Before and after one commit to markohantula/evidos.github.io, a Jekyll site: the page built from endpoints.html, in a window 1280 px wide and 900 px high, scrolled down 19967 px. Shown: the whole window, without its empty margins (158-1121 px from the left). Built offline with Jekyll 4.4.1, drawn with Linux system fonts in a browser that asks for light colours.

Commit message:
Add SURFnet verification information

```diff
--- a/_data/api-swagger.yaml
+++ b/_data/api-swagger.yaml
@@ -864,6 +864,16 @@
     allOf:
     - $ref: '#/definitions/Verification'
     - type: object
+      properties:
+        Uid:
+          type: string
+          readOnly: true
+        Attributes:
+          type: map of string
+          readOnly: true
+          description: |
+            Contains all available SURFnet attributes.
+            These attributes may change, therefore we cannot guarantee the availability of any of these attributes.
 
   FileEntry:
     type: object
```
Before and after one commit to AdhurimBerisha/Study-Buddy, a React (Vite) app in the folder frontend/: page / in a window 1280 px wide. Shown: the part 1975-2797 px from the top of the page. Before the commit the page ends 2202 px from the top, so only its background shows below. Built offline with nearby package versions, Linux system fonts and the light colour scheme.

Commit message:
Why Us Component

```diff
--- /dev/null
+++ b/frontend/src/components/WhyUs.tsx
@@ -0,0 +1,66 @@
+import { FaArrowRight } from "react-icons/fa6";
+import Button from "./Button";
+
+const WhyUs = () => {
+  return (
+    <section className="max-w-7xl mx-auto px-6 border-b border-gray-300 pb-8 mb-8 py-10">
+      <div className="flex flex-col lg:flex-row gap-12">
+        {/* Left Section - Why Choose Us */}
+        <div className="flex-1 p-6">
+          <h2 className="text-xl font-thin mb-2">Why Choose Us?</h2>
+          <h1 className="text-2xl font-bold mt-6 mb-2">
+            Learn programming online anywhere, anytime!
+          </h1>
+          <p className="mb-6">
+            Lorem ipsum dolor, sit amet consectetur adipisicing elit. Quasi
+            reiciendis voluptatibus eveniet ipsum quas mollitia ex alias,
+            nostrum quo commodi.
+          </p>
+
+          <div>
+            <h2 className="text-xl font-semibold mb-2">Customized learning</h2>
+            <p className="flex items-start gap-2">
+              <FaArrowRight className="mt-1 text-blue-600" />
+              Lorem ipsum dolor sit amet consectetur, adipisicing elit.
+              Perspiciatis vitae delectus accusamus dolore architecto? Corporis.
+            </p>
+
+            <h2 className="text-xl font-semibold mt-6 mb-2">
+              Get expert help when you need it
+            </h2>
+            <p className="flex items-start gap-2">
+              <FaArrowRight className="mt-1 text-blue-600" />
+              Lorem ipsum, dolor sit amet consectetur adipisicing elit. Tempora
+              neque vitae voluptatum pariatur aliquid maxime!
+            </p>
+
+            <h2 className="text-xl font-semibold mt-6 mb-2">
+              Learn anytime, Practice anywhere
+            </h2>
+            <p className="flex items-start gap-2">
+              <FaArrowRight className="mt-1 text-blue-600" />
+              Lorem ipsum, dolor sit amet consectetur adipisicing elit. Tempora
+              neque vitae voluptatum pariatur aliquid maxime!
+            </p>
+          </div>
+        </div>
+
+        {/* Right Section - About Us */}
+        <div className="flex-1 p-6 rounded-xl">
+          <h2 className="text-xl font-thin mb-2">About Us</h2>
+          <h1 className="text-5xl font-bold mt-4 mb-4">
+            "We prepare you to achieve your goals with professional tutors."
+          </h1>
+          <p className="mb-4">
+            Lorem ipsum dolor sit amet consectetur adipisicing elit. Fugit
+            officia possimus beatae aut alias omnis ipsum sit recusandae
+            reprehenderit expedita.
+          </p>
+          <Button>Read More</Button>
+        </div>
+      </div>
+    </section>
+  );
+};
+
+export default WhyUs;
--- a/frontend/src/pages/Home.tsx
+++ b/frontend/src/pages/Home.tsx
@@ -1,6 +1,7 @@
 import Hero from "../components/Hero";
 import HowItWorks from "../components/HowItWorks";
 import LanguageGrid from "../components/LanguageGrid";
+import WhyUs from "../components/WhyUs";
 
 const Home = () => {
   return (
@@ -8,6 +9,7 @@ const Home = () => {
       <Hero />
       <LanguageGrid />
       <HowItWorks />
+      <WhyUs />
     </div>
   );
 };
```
------------
**TASK TO COMPLETE**
Could all of the entries be retyped word for word?

**SOLUTION**
Before and after one commit to markohantula/evidos.github.io, a Jekyll site: the page built from endpoints.html, in a window 1280 px wide and 900 px high, scrolled down 19967 px. Shown: the whole window, without its empty margins (158-1121 px from the left). Built offline with Jekyll 4.4.1, drawn with Linux system fonts in a browser that asks for light colours.

Commit message:
Add SURFnet verification information

```diff
--- a/_data/api-swagger.yaml
+++ b/_data/api-swagger.yaml
@@ -864,6 +864,16 @@
     allOf:
     - $ref: '#/definitions/Verification'
     - type: object
+      properties:
+        Uid:
+          type: string
+          readOnly: true
+        Attributes:
+          type: map of string
+          readOnly: true
+          description: |
+            Contains all available SURFnet attributes.
+            These attributes may change, therefore we cannot guarantee the availability of any of these attributes.
 
   FileEntry:
     type: object
```
Before and after one commit to AdhurimBerisha/Study-Buddy, a React (Vite) app in the folder frontend/: page / in a window 1280 px wide. Shown: the part 1975-2797 px from the top of the page. Before the commit the page ends 2202 px from the top, so only its background shows below. Built offline with nearby package versions, Linux system fonts and the light colour scheme.

Commit message:
Why Us Component

```diff
--- /dev/null
+++ b/frontend/src/components/WhyUs.tsx
@@ -0,0 +1,66 @@
+import { FaArrowRight } from "react-icons/fa6";
+import Button from "./Button";
+
+const WhyUs = () => {
+  return (
+    <section className="max-w-7xl mx-auto px-6 border-b border-gray-300 pb-8 mb-8 py-10">
+      <div className="flex flex-col lg:flex-row gap-12">
+        {/* Left Section - Why Choose Us */}
+        <div className="flex-1 p-6">
+          <h2 className="text-xl font-thin mb-2">Why Choose Us?</h2>
+          <h1 className="text-2xl font-bold mt-6 mb-2">
+            Learn programming online anywhere, anytime!
+          </h1>
+          <p className="mb-6">
+            Lorem ipsum dolor, sit amet consectetur adipisicing elit. Quasi
+            reiciendis voluptatibus eveniet ipsum quas mollitia ex alias,
+            nostrum quo commodi.
+          </p>
+
+          <div>
+            <h2 className="text-xl font-semibold mb-2">Customized learning</h2>
+            <p className="flex items-start gap-2">
+              <FaArrowRight className="mt-1 text-blue-600" />
+              Lorem ipsum dolor sit amet consectetur, adipisicing elit.
+              Perspiciatis vitae delectus accusamus dolore architecto? Corporis.
+            </p>
+
+            <h2 className="text-xl font-semibold mt-6 mb-2">
+              Get expert help when you need it
+            </h2>
+            <p className="flex items-start gap-2">
+              <FaArrowRight className="mt-1 text-blue-600" />
+              Lorem ipsum, dolor sit amet consectetur adipisicing elit. Tempora
+              neque vitae voluptatum pariatur aliquid maxime!
+            </p>
+
+            <h2 className="text-xl font-semibold mt-6 mb-2">
+              Learn anytime, Practice anywhere
+            </h2>
+            <p className="flex items-start gap-2">
+              <FaArrowRight className="mt-1 text-blue-600" />
+              Lorem ipsum, dolor sit amet consectetur adipisicing elit. Tempora
+              neque vitae voluptatum pariatur aliquid maxime!
+            </p>
+          </div>
+        </div>
+
+        {/* Right Section - About Us */}
+        <div className="flex-1 p-6 rounded-xl">
+          <h2 className="text-xl font-thin mb-2">About Us</h2>
+          <h1 className="text-5xl font-bold mt-4 mb-4">
+            "We prepare you to achieve your goals with professional tutors."
+          </h1>
+          <p className="mb-4">
+            Lorem ipsum dolor sit amet consectetur adipisicing elit. Fugit
+            officia possimus beatae aut alias omnis ipsum sit recusandae
+            reprehenderit expedita.
+          </p>
+          <Button>Read More</Button>
+        </div>
+      </div>
+    </section>
+  );
+};
+
+export default WhyUs;
--- a/frontend/src/pages/Home.tsx
+++ b/frontend/src/pages/Home.tsx
@@ -1,6 +1,7 @@
 import Hero from "../components/Hero";
 import HowItWorks from "../components/HowItWorks";
 import LanguageGrid from "../components/LanguageGrid";
+import WhyUs from "../components/WhyUs";
 
 const Home = () => {
   return (
@@ -8,6 +9,7 @@ const Home = () => {
       <Hero />
       <LanguageGrid />
       <HowItWorks />
+      <WhyUs />
     </div>
   );
 };
```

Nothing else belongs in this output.